◆ Problem requirements ◆
All lines in the data below carrying the string "does" are to be located and copied.

[Content revision data]
= = =
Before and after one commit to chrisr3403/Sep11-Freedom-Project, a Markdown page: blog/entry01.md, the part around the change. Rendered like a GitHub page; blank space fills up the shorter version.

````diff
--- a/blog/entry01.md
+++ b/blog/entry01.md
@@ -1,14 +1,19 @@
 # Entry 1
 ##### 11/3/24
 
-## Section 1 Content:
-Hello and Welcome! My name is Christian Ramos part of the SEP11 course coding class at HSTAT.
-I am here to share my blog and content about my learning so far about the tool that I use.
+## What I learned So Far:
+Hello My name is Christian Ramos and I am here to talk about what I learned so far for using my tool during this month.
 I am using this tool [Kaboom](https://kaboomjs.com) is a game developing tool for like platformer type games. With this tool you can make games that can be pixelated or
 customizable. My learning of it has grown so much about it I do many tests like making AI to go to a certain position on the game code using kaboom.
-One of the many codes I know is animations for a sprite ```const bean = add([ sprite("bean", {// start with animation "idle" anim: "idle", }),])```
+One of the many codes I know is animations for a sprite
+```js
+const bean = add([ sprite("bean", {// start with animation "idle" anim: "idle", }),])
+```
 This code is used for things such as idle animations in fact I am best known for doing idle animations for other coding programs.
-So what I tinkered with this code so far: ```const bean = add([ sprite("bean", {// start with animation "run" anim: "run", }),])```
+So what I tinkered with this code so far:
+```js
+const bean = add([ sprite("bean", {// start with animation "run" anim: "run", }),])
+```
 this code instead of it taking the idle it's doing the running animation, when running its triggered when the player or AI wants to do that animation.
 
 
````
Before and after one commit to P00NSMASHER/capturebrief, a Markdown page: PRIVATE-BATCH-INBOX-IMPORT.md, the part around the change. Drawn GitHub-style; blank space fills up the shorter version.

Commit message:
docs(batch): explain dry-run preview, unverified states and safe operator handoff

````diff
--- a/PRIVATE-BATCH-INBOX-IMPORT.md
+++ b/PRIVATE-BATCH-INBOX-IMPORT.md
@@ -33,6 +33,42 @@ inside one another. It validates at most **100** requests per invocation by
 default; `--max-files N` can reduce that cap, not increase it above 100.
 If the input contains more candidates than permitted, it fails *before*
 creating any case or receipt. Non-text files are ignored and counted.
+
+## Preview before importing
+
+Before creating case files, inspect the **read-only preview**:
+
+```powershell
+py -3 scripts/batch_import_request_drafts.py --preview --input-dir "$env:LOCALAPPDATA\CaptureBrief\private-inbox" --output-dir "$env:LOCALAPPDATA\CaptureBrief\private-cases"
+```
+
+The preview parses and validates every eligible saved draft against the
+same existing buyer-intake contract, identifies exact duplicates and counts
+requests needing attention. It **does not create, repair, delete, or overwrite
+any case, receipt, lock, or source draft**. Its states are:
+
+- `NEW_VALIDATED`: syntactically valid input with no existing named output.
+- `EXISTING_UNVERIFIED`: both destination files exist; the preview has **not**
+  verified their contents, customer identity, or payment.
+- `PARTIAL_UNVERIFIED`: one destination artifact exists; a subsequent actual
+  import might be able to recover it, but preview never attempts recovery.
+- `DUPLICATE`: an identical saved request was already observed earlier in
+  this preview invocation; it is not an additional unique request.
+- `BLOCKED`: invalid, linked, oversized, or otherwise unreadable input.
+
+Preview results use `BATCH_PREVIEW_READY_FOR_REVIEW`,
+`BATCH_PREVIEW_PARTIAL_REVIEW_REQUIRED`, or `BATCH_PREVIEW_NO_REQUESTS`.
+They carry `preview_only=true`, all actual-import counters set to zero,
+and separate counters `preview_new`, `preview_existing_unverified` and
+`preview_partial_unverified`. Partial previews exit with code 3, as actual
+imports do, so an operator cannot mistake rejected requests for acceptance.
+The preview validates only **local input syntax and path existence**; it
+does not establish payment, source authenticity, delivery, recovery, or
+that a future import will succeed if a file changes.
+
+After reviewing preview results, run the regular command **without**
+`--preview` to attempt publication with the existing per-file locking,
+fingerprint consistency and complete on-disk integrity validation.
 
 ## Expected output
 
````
= = =
◆ Solution below ◆
+requests needing attention. It **does not create, repair, delete, or overwrite
+does not establish payment, source authenticity, delivery, recovery, or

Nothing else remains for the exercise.